#3 – We’re mired in talk about building subways that never arrive.
#4 – Subways need density; LRT’s medium density.
#5 – Provincial track record on transit is simply awful.
#6 – Outsiders shouldn’t be deciding TORONTO’s transit future.
#7 – Rapid transit knowledge rests with the TTC – not Queen’s Park.
#8 – Public-private partnerships seldom work.
#9 – The Scarborough subway extension has become a political football.

#10 – “The TTC is owned by the people of TORONTO and needs to be planned and run in their interest by the people they elect, not by the province, and certainly not by this premier.”

<Present Mayor JOHN TORY (L) and DAVID MILLER; Toronto Sun photo>

DAVID MILLER is a lawyer, environmentalist, former mayor of TORONTO, and former CEO of the World Wildlife Fund-Canada. He is currently Director, International Diplomacy for the C40 Cities Climate Leadership Group.

GOIN’ DOWN THE ROAD’ WAS ON MY SHELF GATHERING DUST FOR YEARS – I DECIDED TO GIVE IT ANOTHER GO

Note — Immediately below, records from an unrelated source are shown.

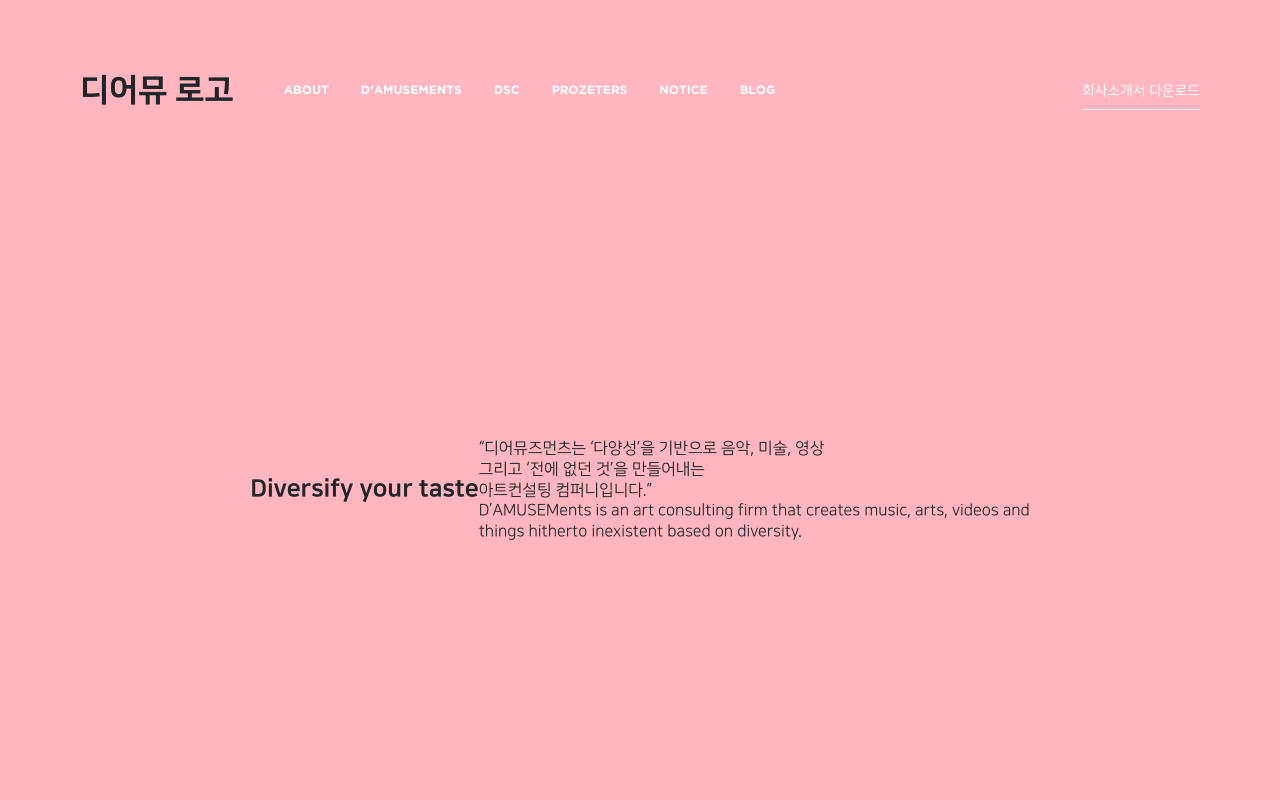
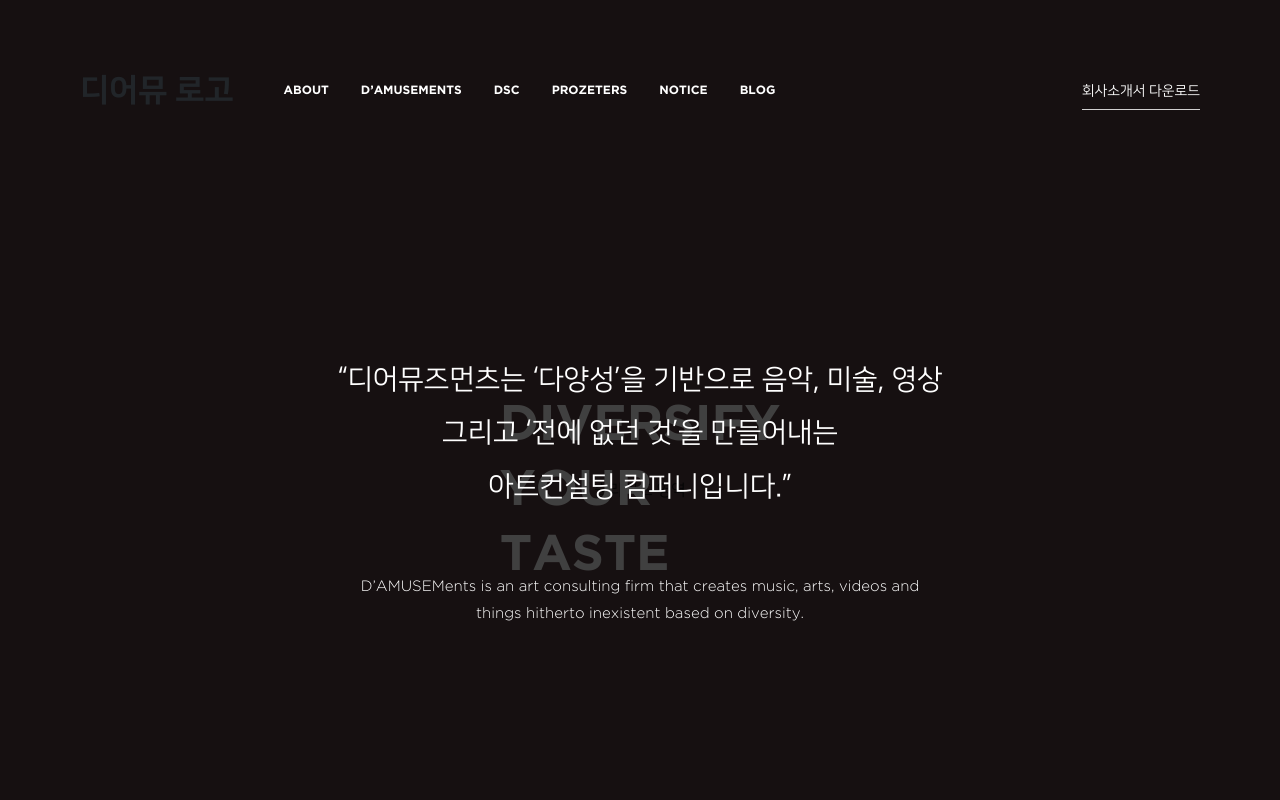
Before and after one commit to AnnYKim/damusements_hompage, a website: page app/src/index.html in a window 1280 px wide. Shown: the top 800 px of the page. Drawn offline with Linux system fonts and the light colour scheme; a web font is replaced by a local one.

Commit message:
style visual section (except images)

```diff
--- a/app/src/css/scss/base/_font.scss
+++ b/app/src/css/scss/base/_font.scss
@@ -43,6 +43,7 @@ $NanumSquareEB: "NanumSquareEB";
 }
 
 // 고담
+$GothamLight: "GothamLight";
 $GothamMedium: "GothamMedium";
 $GothamBold: "GothamBold";
 
@@ -57,6 +58,15 @@ $GothamBold: "GothamBold";
 
 @font-face {
   font-family: "Gotham";
+  font-weight: 300;
+  src: url(#{$path-font}#{$GothamLight}.eot);
+  src: url(#{$path-font}#{$GothamLight}.eot?#iefix) format("embedded-opentype"),
+    url(#{$path-font}#{$GothamLight}.woff) format("woff"),
+    url(#{$path-font}#{$GothamLight}.ttf) format("truetype");
+}
+
+@font-face {
+  font-family: "Gotham";
   font-weight: 800;
   src: url(#{$path-font}#{$GothamBold}.eot);
   src: url(#{$path-font}#{$GothamBold}.eot?#iefix) format("embedded-opentype"),
--- a/app/src/css/scss/helpers/_mixins.scss
+++ b/app/src/css/scss/helpers/_mixins.scss
@@ -8,7 +8,7 @@
   font-family: "NanumSquare", AppleGothic, sans-serif, Helvetica;
   font-weight: $weight;
 }
-@mixin font-sub($weight: 400) {
+@mixin font-sub($weight: 300) {
   font-family: "Gotham", AppleGothic, sans-serif, Helvetica;
   font-weight: $weight;
 }
--- a/app/src/css/scss/helpers/_variables.scss
+++ b/app/src/css/scss/helpers/_variables.scss
@@ -6,10 +6,9 @@
 $colorList: ();
 
 // z-index
-$zindex-top: 500;
-$zindex-important: 300;
-$zindex-fixed: 100;
-$zindex-normal: 10;
+$z-header: 10; //헤더
+$z-visual-title: 1; //비주얼 타이틀
+$z-visual-text: 5; //비주얼 오버랩 텍스트
 
 // path
 $path-image: "../images/";
--- a/app/src/css/scss/layout/_visual.scss
+++ b/app/src/css/scss/layout/_visual.scss
@@ -3,10 +3,72 @@
 // Visual
 
 .visual {
+  position: relative;
   @include flexbox;
   @include justify-content(center);
   @include align-items(center);
   width: 100%;
   height: 980px;
   background: lightpink;
+
+  .visual-title {
+    // diversify your taste
+    //TODO: 이미지로 처리할지 여부
+    z-index: $z-visual-title;
+    position: absolute;
+    top: 50%;
+    left: 50%;
+    color: #fff;
+    @include font-sub(800);
+    font-size: 50px;
+    text-transform: uppercase;
+    transform: translate(-50%, -50%);
+  }
+
+  .visual-dim {
+    //비주얼 전체 dim
+    position: absolute;
+    top: 0;
+    left: 0;
+    width: 100%;
+    height: 100%;
+    background-color: rgba(0, 0, 0, 0.65);
+  }
+
+  .visual-slide {
+    //슬라이드 영역
+  }
+
+  .visual-text-container {
+    //오버랩되는 텍스트 영역
+    @include flexbox;
+    @include flex-direction(column);
+    @include align-items(center);
+    @include justify-content(center);
+    z-index: $z-visual-text;
+    position: absolute;
+    width: 100%;
+    height: 100%;
+    background-color: rgba(0, 0, 0, 0.75);
+
+    p {
+      color: #fff;
+      text-align: center;
+
+      &:first-child {
+        margin-bottom: 60px;
+      }
+    }
+
+    .text-kor {
+      font-size: 28px;
+      line-height: 1.9;
+    }
+
+    .text-eng {
+      font-size: 15px;
+      line-height: 1.8;
+      @include font-sub;
+    }
+  }
 }
--- a/app/src/css/scss/modules/_header.scss
+++ b/app/src/css/scss/modules/_header.scss
@@ -3,6 +3,7 @@
 // Header
 
 .header {
+  z-index: $z-header;
   position: absolute;
   top: 70px;
   left: 0;
--- a/app/src/index.html
+++ b/app/src/index.html
@@ -51,11 +51,15 @@
   <!--//end of .header-->
 
   <section class="section visual">
+    <h2 class="visual-title">Diversify
+      <br/> your
+      <br/> taste</h2>
+    <div class="visual-dim"></div>
     <div class="visual-slide">
-      <h2>Diversify your taste</h2>
+      슬라이드 영역
     </div>
     <!-- TODO: 스크롤 시 오버랩되도록 처리 -->
-    <div class="visual-text">
+    <div class="visual-text-container">
       <p class="text-kor">
         “디어뮤즈먼츠는 ‘다양성’을 기반으로 음악, 미술, 영상
         <br/> 그리고 ‘전에 없던 것’을 만들어내는
@@ -66,7 +70,6 @@
         <br/> things hitherto inexistent based on diversity.
       </p>
     </div>
-    <div class="visual-dim"></div>
   </section>
   <!--//end of .section.visual-->
 
--- a/gulpfile.js
+++ b/gulpfile.js
@@ -23,7 +23,8 @@ var paths = {
 
 // SASS 옵션
 var sassOptions = {
-  outputStyle: "compressed",
+  outputStyle: "compact",
+  // outputStyle: "compressed",
   indentType: "tab"
 };
 
@@ -44,7 +45,7 @@ gulp.task("compile-scss", function() {
   return gulp
     .src(paths.scss)
     .pipe(sourcemaps.init({ loadMaps: true }))
-    .pipe(sass(sassOptions))
+    .pipe(sass(sassOptions).on("error", sass.logError))
     .pipe(sourcemaps.write("./"))
     .pipe(gulp.dest(src + "/css"))
     .pipe(gulp.dest(dist + "/css"))
```
Also changed, not shown: app/dist/css/style.css, app/dist/index.html, app/src/css/style.css, 2 other files.
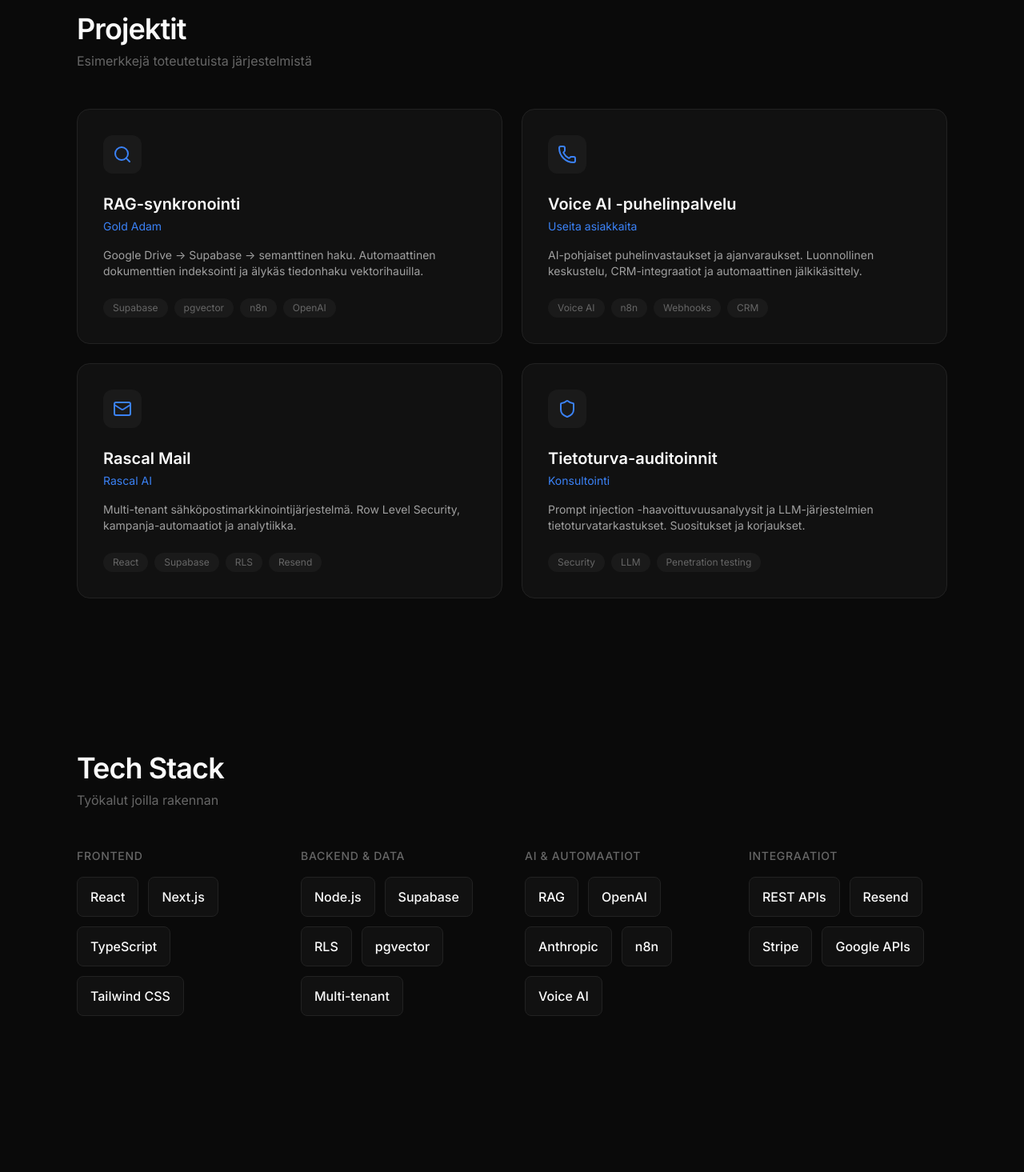
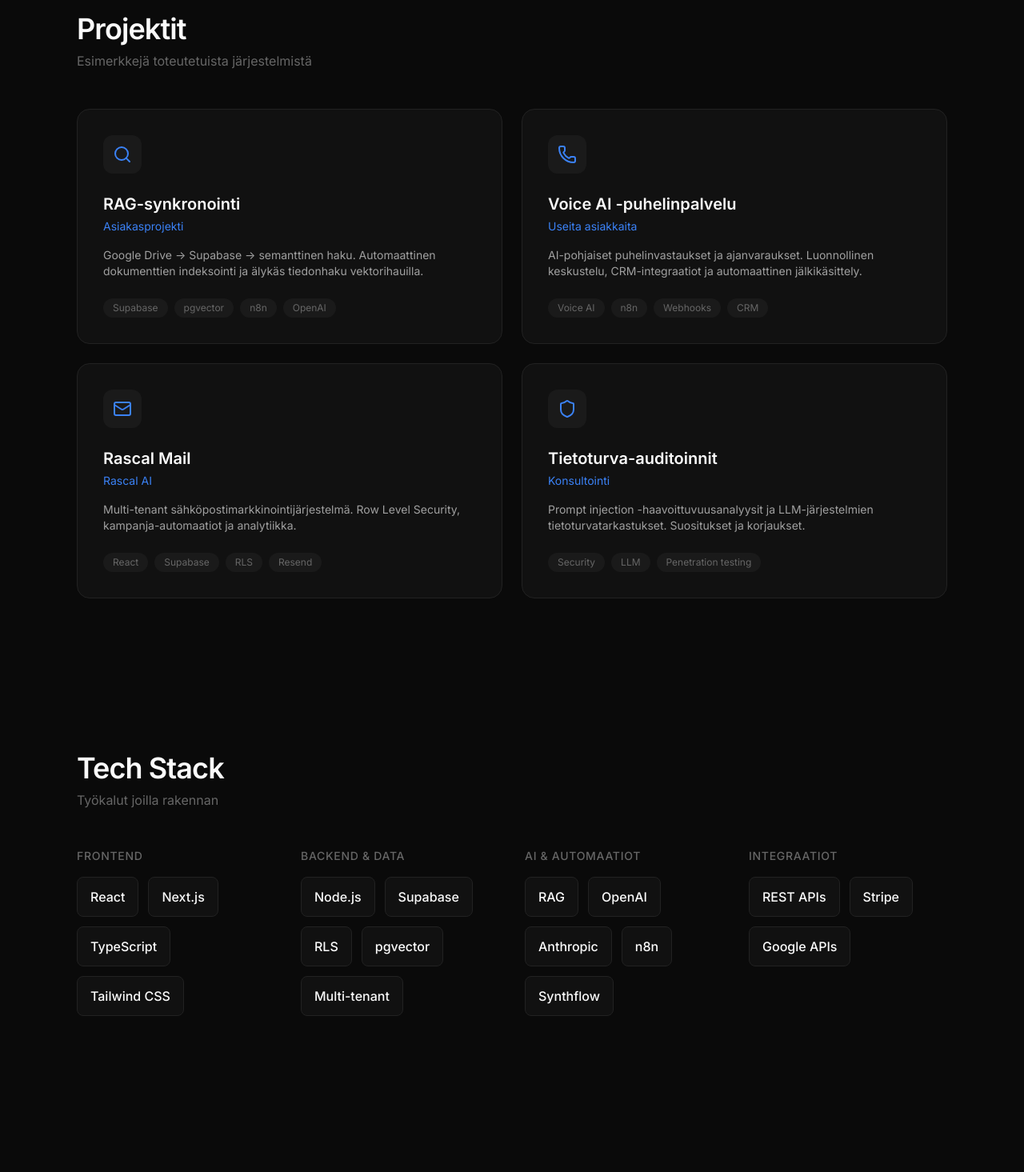
Before and after one commit to slemppa/Personal-portfolio, a React (Vite) app: page / in a window 1280 px wide. Shown: the part 880-2345 px from the top of the page at 80% size. Built offline with nearby package versions, Linux system fonts and the light colour scheme.

Commit message:
refactor: Update cases and tech stack
- Replace Gold Adam with generic "Asiakasprojekti"
- Replace Vapi/Bland with Synthflow for Voice AI
- Remove Resend (not yet implemented)

https://claude.ai/code/session_01FjfF7RU9xxnHJyHqN51n6f

```diff
--- a/src/components/Cases.tsx
+++ b/src/components/Cases.tsx
@@ -4,7 +4,7 @@ const cases = [
   {
     icon: Search,
     title: 'RAG-synkronointi',
-    client: 'Gold Adam',
+    client: 'Asiakasprojekti',
     description: 'Google Drive → Supabase → semanttinen haku. Automaattinen dokumenttien indeksointi ja älykäs tiedonhaku vektorihauilla.',
     tech: ['Supabase', 'pgvector', 'n8n', 'OpenAI']
   },
--- a/src/components/TechStack.tsx
+++ b/src/components/TechStack.tsx
@@ -25,14 +25,13 @@ const techCategories = [
       { name: 'OpenAI', tooltip: 'LLM API' },
       { name: 'Anthropic', tooltip: 'LLM API' },
       { name: 'n8n', tooltip: 'Workflow-orkestrointi' },
-      { name: 'Voice AI', tooltip: 'Vapi / Bland' }
+      { name: 'Synthflow', tooltip: 'Voice AI' }
     ]
   },
   {
     title: 'Integraatiot',
     items: [
       { name: 'REST APIs', tooltip: 'API-kehitys' },
-      { name: 'Resend', tooltip: 'Sähköpostit' },
       { name: 'Stripe', tooltip: 'Maksut' },
       { name: 'Google APIs', tooltip: 'Drive, Calendar' }
     ]
```
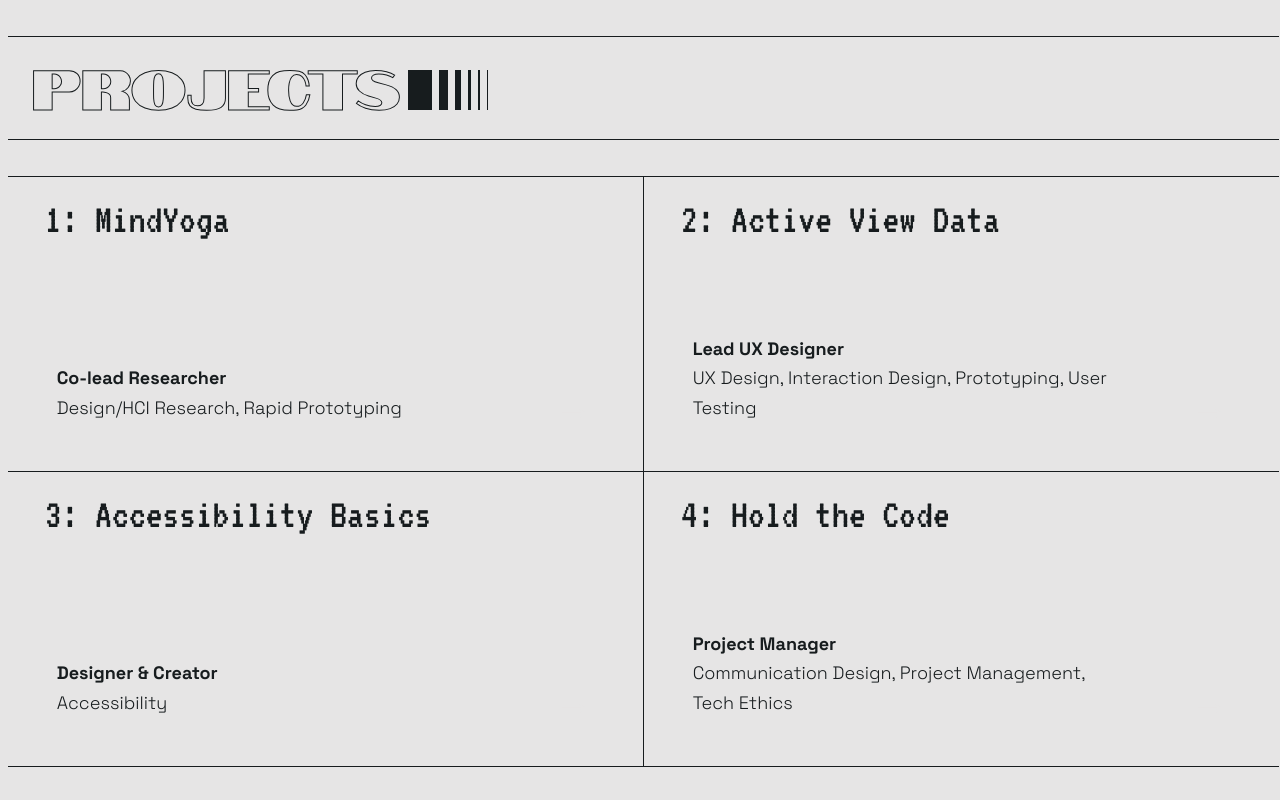
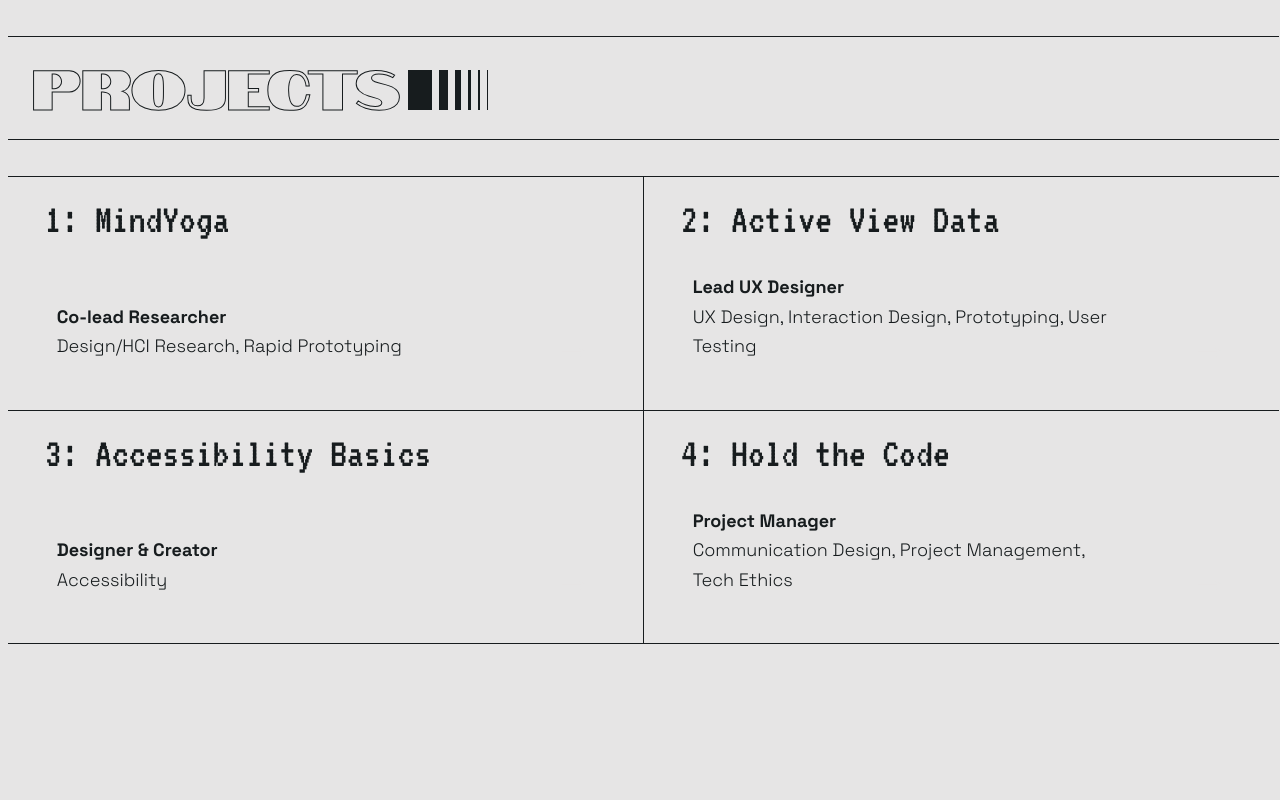
Before and after one commit to mollypribble/portfolio, a React (Create React App) app: page /portfolio/projects in a window 1280 px wide. Built offline with nearby package versions, Linux system fonts and the light colour scheme.

Commit message:
css bug fix on proj list

```diff
--- a/src/App.css
+++ b/src/App.css
@@ -1743,7 +1743,7 @@ abbr{
   border-top: var(--default-white) 1px solid;
   border-bottom: var(--default-white) 1px solid;
   flex-wrap: wrap;
-  height: calc(100% - 103px);
+  /* height: calc(100% - 103px); */
   gap: 1px;
   background: var(--default-white);
 }
```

DON SHEBIB’s 1970 Canadian 16 mm masterworkGoin’ Down The Road’ holds its own even today. Starring Doug McGrath, Paul Bradley, Jayne Eastwood and Gayle Chernin, with songs by Bruce Coburn, the story is about two young Cape Breton Islanders who leave Nova Scotia and take off for the big city – that’s TORONTO – where the jobs are.

Everything goes well for a while, but then disaster strikes – the guys are laid off work in a bottling plant, food is scarce, they’re living in a dump, they’re homesick, Betty (played by Jane Eastwood who went on to a brilliant movie and television career) gets pregnant; and suddenly TORONTO doesn’t seem so friendly anymore.

I especially liked the shots of the city in 1969-70. Downtown looked especially morose, with some forlorn streetscapes dotted here and there, Many of the film’s sequences were improvised on the spot depicting the locals; there’s some nudity; and a surprising amount of swearing. In the early seventies that was revolutionary.

Even Quebec filmmakers were influenced by the realistic look. It shows in several French-Canadian films that appeared in the 1970’s. The MONTREAL Gazette called it “a superb movie, the finest Canadian effort ever, and excellent by any standards.”

A digital restoration of the film was released in 2017.Goin’ Down The Road’ has been designated and preserved as a ‘masterwork’ by the Audio-Visual Preservation Trust of Canada; and the TORONTO International Film Festival ranked it in the Top 10 Canadian Films of All Time.